It is extremely important that the entire boiler be inspected, including all connecting apparatus and auxiliary equipment. Inspection of the entire boiler as a complete system is the only way to ensure safe operation.
For this reason, many jurisdictions of the U.S. and Canada have adopted ASME CSD-1: Controls and Safety Devices for Automatically Fired Boilers. CSD-1 addresses combustion equipment requirements as well as steam and waterside control, testing, and operation in the inspection and investigation of boilers. Twenty-eight states and jurisdictions of the U.S. and Canada require at least part of CSD-1.

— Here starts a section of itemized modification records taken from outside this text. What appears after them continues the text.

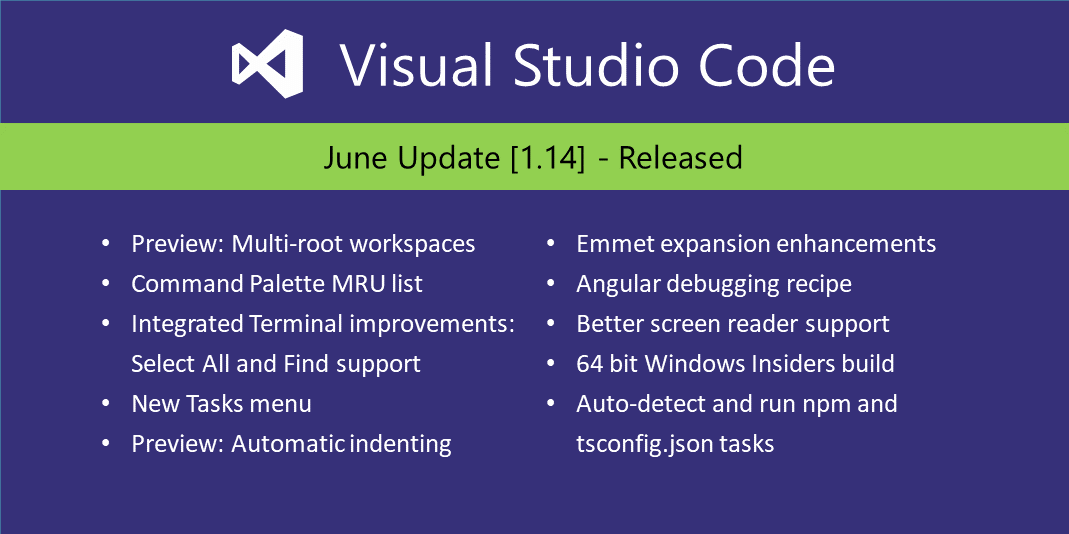
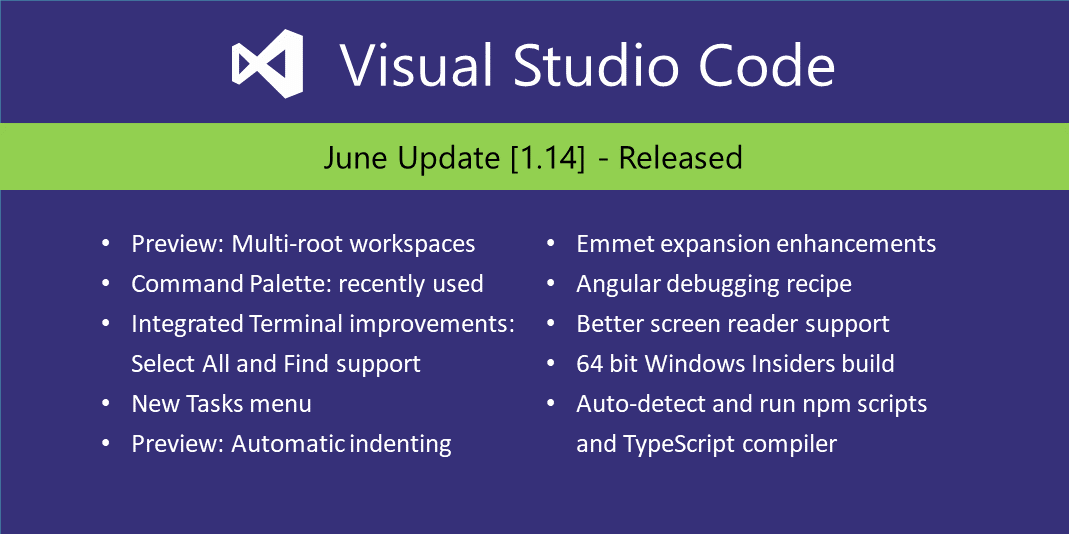
Update 1.14 social image

Changed region(s): [[0.5248, 0.809, 0.7717, 0.8689], [0.3087, 0.5094, 0.463, 0.5693], [0.8026, 0.7191, 0.8644, 0.779]]

diff --git a/docs/editor/tasks.md b/docs/editor/tasks.md
@@ -15,11 +15,11 @@ If you are using Visual Studio Code version 1.13 or earlier, please refer to the
 
 ---
 
-Lots of tools exist to automate tasks like linting, building, packaging, testing or deploying software systems. Examples include [TypeScript Compiler](https://www.typescriptlang.org/), any kind of linters like [ESLint](http://eslint.org/) or [TSLint](https://palantir.github.io/tslint/) as well as build systems like [Make](https://en.wikipedia.org/wiki/Make_software), [Ant](https://ant.apache.org/), [Gulp](http://gulpjs.com/), [Jake](http://jakejs.com/), [Rake](https://ruby.github.io/rake/) and [MSBuild](https://github.com/Microsoft/msbuild).
+Lots of tools exist to automate tasks like linting, building, packaging, testing or deploying software systems. Examples include the[TypeScript Compiler](https://www.typescriptlang.org/), linters like [ESLint](http://eslint.org/) and [TSLint](https://palantir.github.io/tslint/) as well as build systems like [Make](https://en.wikipedia.org/wiki/Make_software), [Ant](https://ant.apache.org/), [Gulp](http://gulpjs.com/), [Rake](https://ruby.github.io/rake/) and [MSBuild](https://github.com/Microsoft/msbuild).
 
 ![VS Code can talk to a variety of external tools](images/tasks/tasks_hero.png)
 
-These tools are mostly run from the command line and automate jobs inside and outside the inner software development loop (edit, compile, test and debug). Given their importance in the development life-cycle, it is very helpful to be able to run them and analyze their results from within VS Code.
+These tools are mostly run from the command line and automate jobs inside and outside the inner software development loop (edit, compile, test, and debug). Given their importance in the development life-cycle, it is very helpful to be able to run tools and analyze their results from within VS Code.
 
 >**Note:** Task support is only available when working on a workspace folder. It is not available when editing single files.
 
@@ -53,9 +53,9 @@ Pressing `kb(workbench.action.tasks.build)` or running **Run Build Task...** fro
 
 ![TypeScript Build Task](images/tasks/typescript-build.png)
 
-Selecting the entry executes the TypeScript compiler and translates the TypeScript file to a JavaScript file. When the compiler has finished there should be a `HelloWorld.js` file. 
+Selecting the entry executes the TypeScript compiler and translates the TypeScript file to a JavaScript file. When the compiler has finished, there should be a `HelloWorld.js` file. 
 
-You can also define the TypeScript build task as the default build task so that it is executed directly when triggering **Run Build Task** (`kb(workbench.action.tasks.build)`). To do so select **Configure Default Build Task** from the global **Tasks** menu. This shows you a picker with the available build tasks. Select the TypeScript one which generates the following `tasks.json` file:
+You can also define the TypeScript build task as the default build task so that it is executed directly when triggering **Run Build Task** (`kb(workbench.action.tasks.build)`). To do so, select **Configure Default Build Task** from the global **Tasks** menu. This shows you a picker with the available build tasks. Select **TypeScript** and VS Code will generate the following `tasks.json` file:
 
 ```json
 {
@@ -75,7 +75,7 @@ You can also define the TypeScript build task as the default build task so that 
 }
 ```
 
-Unlike the `0.1.0` version of the `tasks.json` file, this does not define a new task. It annotates the TypeScript compile tasks contributed by VS Code's TypeScript extension to be the default build task. You can now execute the TypeScript compiler by simply pressing `kb(workbench.action.tasks.build)`.
+Unlike the previous `0.1.0` version of the `tasks.json` file, this does not define a new task. It annotates the TypeScript compile tasks contributed by VS Code's TypeScript extension to be the default build task. You can now execute the TypeScript compiler by simply pressing `kb(workbench.action.tasks.build)`.
 
 ## Task auto-detection
 

diff --git a/release-notes/v1_14.md b/release-notes/v1_14.md
@@ -24,7 +24,7 @@ The release notes are arranged in the following sections related to VS Code focu
 * **[Workbench](#workbench)** - Restore loose files, Quickly switch running window.
 * **[Languages](#languages)** - TypeScript 2.4, Refactoring for JavaScript/TypeScript.
 * **[Debugging](#debugging)** - Simplifications for Node.js debug configurations.
-* **[Tasks](#tasks)** - Auto-detect and customize npm and tsconfig.json tasks to run in VS Code.
+* **[Tasks](#tasks)** - Auto-detect and customize npm scripts and TypeScript compiler to run in VS Code.
 * **[Extension Authoring](#extension-authoring)** - SVG rendering constraint, custom views visibility, new Debug API.
 
 
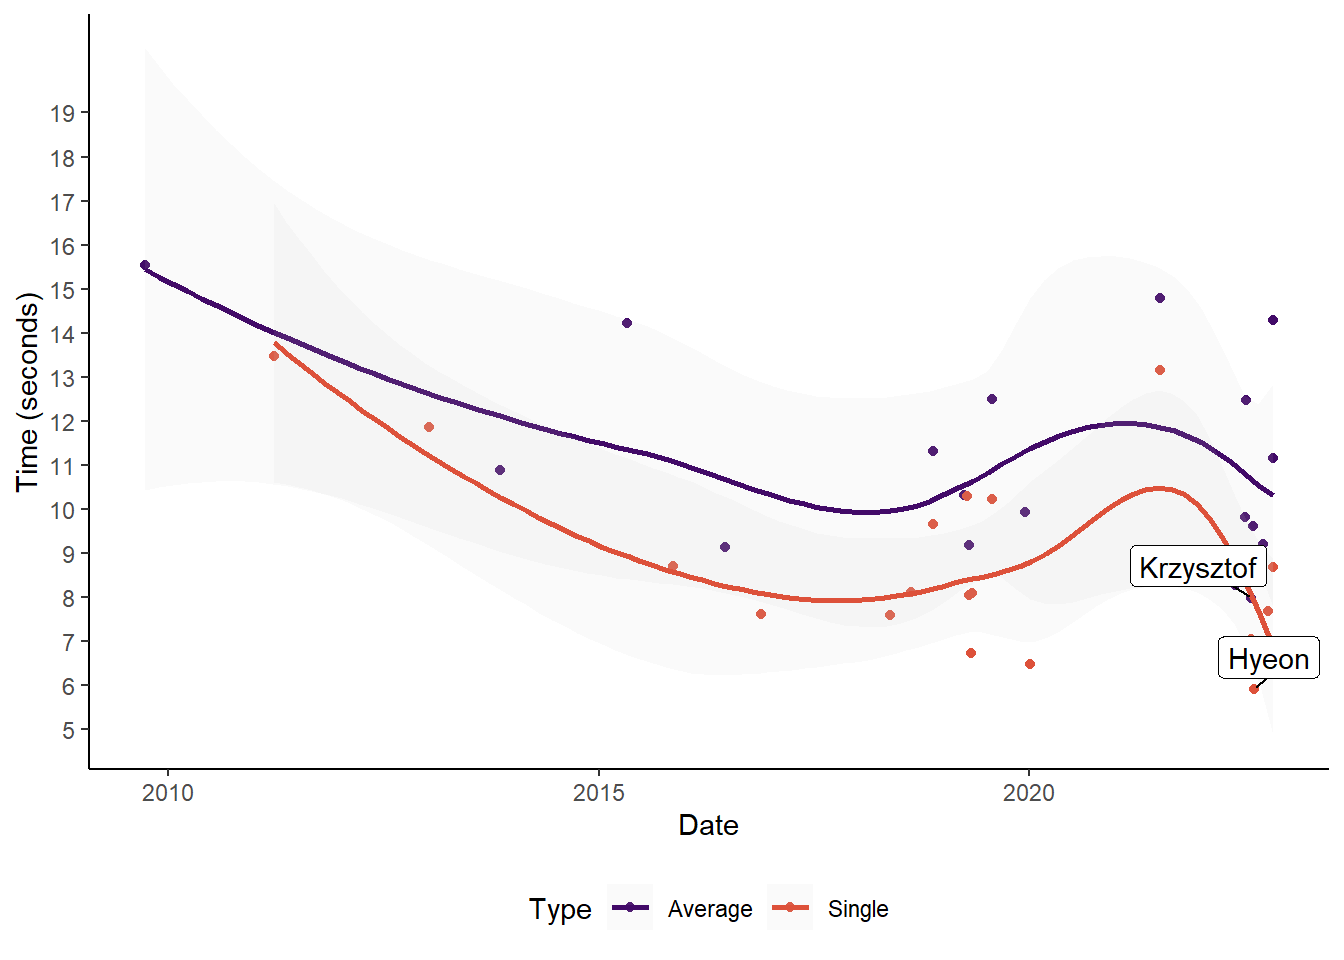
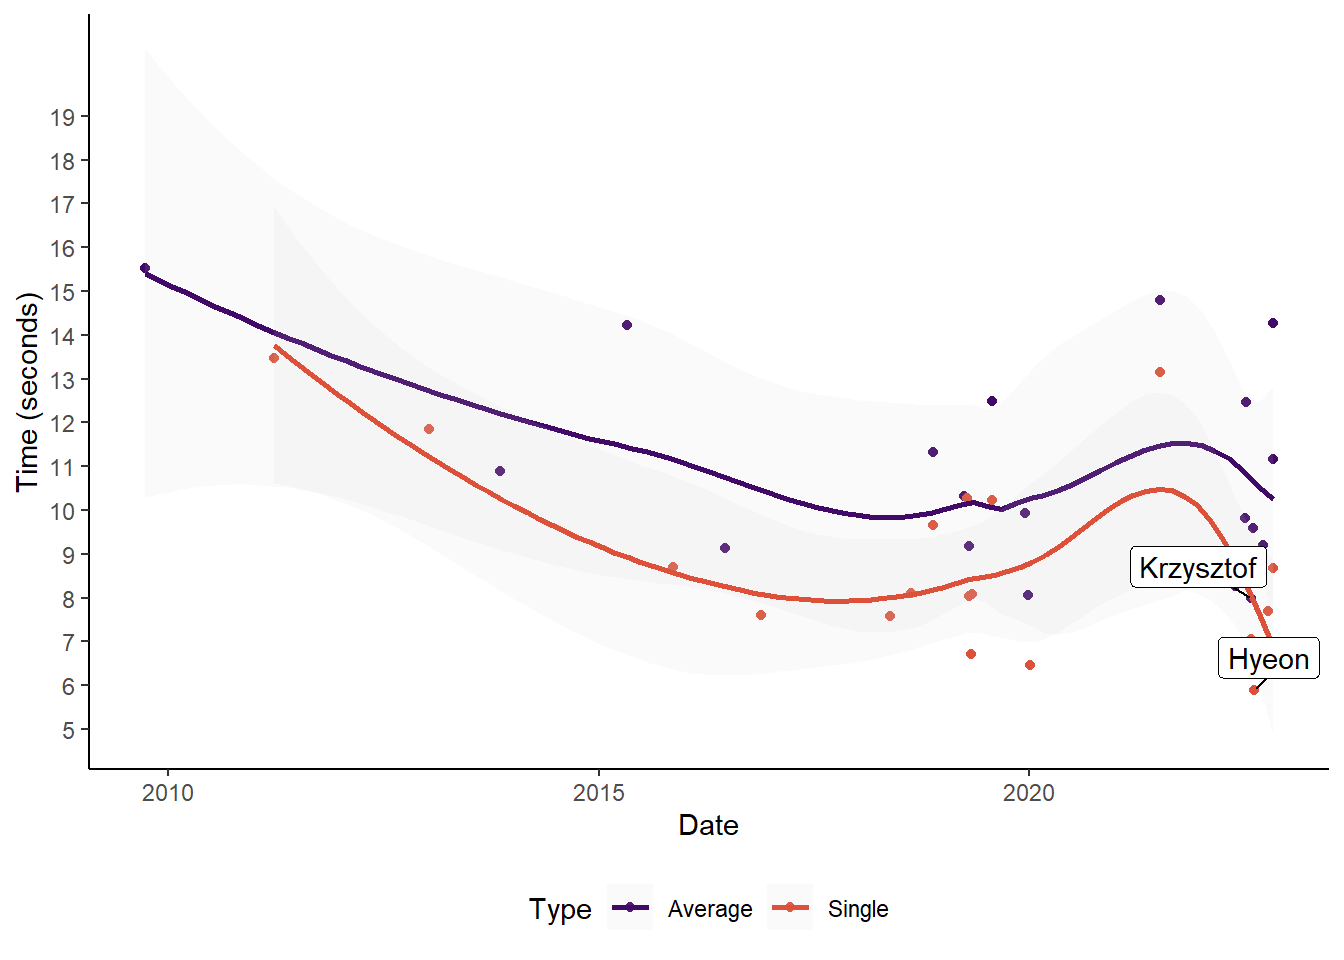
Updated ZZ records

diff --git a/docs/02_ZZ.html b/docs/02_ZZ.html
@@ -123,7 +123,7 @@
 <p>This information is based on competition results owned and maintained by the World Cube Assocation, published at <a href="https://worldcubeassociation.org/results" class="uri">https://worldcubeassociation.org/results</a> as of November 5, 2022.</p>
 <p><img src="_main_files/figure-html/unnamed-chunk-18-1.png" width="672" /></p>
 <div id="htmlwidget-4aa3ebedfbfc52d82635" class="reactable html-widget" style="width:auto;height:auto;"></div>
-<script type="application/json" data-for="htmlwidget-4aa3ebedfbfc52d82635">{"x":{"tag":{"name":"Reactable","attribs":{"data":{"Name":["Krzysztof Bloch","Dale Stephen M. Palmares","Andy Huang","Tiffany Chien","Joseph Tudor","Nathaniel Gee","Phil Yu","Caleb Hoover","Andrew Nathenson","Eli Lifland","Jake Williams","Justin Taylor","Marek Pepke","Carlos Rill Garcia","Matt DiPalma","Simon Carl Pi Karlsson","Ryan Hudgens","Zbigniew Zborowski","Hyeon Kyo Kyoung (경현교)"],"WCA ID":["2019BLOC02","2016STEP05","2013HUAN07","2012CHIE01","2016TUDO02","2016GEEN01","2010YUPH01","2016HOOV01","2011NATH02","2012LIFL01","2022WILL04","2017TAYL02","2008PEPK01","2016GARC34","2011DIPA01","2022KARL02","2021HUDG01","2003ZBOR02","2013KYOU01"],"Single":[7.05,6.72,6.47,7.61,8.04,7.69,7.59,8.08,8.1,8.7,8.85,9.66,10.28,10.23,11.86,8.67,13.16,13.47,5.9],"Average":[7.98,8.26,9.14,9.17,9.19,9.6,9.82,9.93,10.31,10.88,11.16,11.32,12.46,12.49,14.23,14.28,14.79,15.53,"NA"]},"columns":[{"accessor":"Name","name":"Name","type":"character"},{"accessor":"WCA ID","name":"WCA ID","type":"character"},{"accessor":"Single","name":"Single","type":"numeric"},{"accessor":"Average","name":"Average","type":"numeric"}],"searchable":true,"defaultPageSize":100,"paginationType":"numbers","showPageInfo":true,"minRows":1,"dataKey":"ec35980bd09f0beb39881ea768352a78"},"children":[]},"class":"reactR_markup"},"evals":[],"jsHooks":[]}</script>
+<script type="application/json" data-for="htmlwidget-4aa3ebedfbfc52d82635">{"x":{"tag":{"name":"Reactable","attribs":{"data":{"Name":["Krzysztof Bloch","Hyeon Kyo Kyoung (경현교)","Dale Stephen M. Palmares","Andy Huang","Tiffany Chien","Joseph Tudor","Nathaniel Gee","Phil Yu","Caleb Hoover","Andrew Nathenson","Eli Lifland","Jake Williams","Justin Taylor","Marek Pepke","Carlos Rill Garcia","Matt DiPalma","Simon Carl Pi Karlsson","Ryan Hudgens","Zbigniew Zborowski"],"WCA ID":["2019BLOC02","2013KYOU01","2016STEP05","2013HUAN07","2012CHIE01","2016TUDO02","2016GEEN01","2010YUPH01","2016HOOV01","2011NATH02","2012LIFL01","2022WILL04","2017TAYL02","2008PEPK01","2016GARC34","2011DIPA01","2022KARL02","2021HUDG01","2003ZBOR02"],"Single":[7.05,5.9,6.72,6.47,7.61,8.04,7.69,7.59,8.08,8.1,8.7,8.85,9.66,10.28,10.23,11.86,8.67,13.16,13.47],"Average":[7.98,8.06,8.26,9.14,9.17,9.19,9.6,9.82,9.93,10.31,10.88,11.16,11.32,12.46,12.49,14.23,14.28,14.79,15.53]},"columns":[{"accessor":"Name","name":"Name","type":"character"},{"accessor":"WCA ID","name":"WCA ID","type":"character"},{"accessor":"Single","name":"Single","type":"numeric"},{"accessor":"Average","name":"Average","type":"numeric"}],"searchable":true,"defaultPageSize":100,"paginationType":"numbers","showPageInfo":true,"minRows":1,"dataKey":"9e88b4a246d99585cd1db1c5a882c5bf"},"children":[]},"class":"reactR_markup"},"evals":[],"jsHooks":[]}</script>
 
 </div>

Florida is one state that has adopted only the portion of CSD-1 concerning steam and waterside controls of boilers. This standard was in effect on February 2, 1995, when a guest in a Tampa hotel died, apparently from carbon monoxide poisoning. The matter is still under investigation. Another person died two years ago when carbon monoxide leaked into a West Palm Beach hotel. Investigation in that case revealed a malfunctioning boiler burner system, according to Billy Smith, assistant director of the Florida State Fire Marshal's Office. Full compliance with CSD-1 and complete boiler-system inspection might have prevented such tragedies.
As the standard becomes more widely known and used, personnel in fire prevention and boiler safety are recognizing the interdependence of a boiler's pressure and fuel-firing apparatuses. Expanding use of CSD-1 is improving safety of boilers and pressure vessels through better inspection, greatly reducing risk to the public.
But prevention of carbon monoxide poisoning doesn't stop with the appropriate inspection of boilers and pressure vessels. Proper care, testing, and maintenance of the equipment is vital to its safe operation. Due to budgetary constraints, public buildings such as schools and churches are often forced to forgo training for their boiler maintenance personnel. Other times, management simply does not recognize the need for training of operation and maintenance personnel in this extremely vital area. The risk to the people who enter these buildings every day greatly outweighs the nominal cost of training.
In its training efforts, the National Board has included instruction on boiler fuel-firing apparatus and combustion-side controls in its Inservice Inspection Seminar (ISI), presented in a jurisdiction by request of its chief inspector. These portions of the seminar ensure the boiler inspector understands the basics of the equipment and the importance of safe operation. In addition, the seminar offers a jurisdiction's chief inspector the opportunity to invite operators/maintainers/owners and service organizations, in an effort to improve the safety of the general public within that jurisdiction. But this is a small effort. More must be done in this area.
With trained personnel, proper maintenance, and inspection of the boiler or pressure vessel as a complete unit, carbon monoxide poisoning will not continue to be the deadly problem it is. Just as the venting system is the often-blamed symptom of a larger problem, so is the carbon monoxide emission indicative of a lack of the proper care a boiler requires.
Editor's note: Some ASME Boiler and Pressure Vessel Code requirements may have changed because of advances in material technology and/or actual experience. The reader is cautioned to refer to the latest edition of the ASME Boiler and Pressure Vessel Code for current requirements.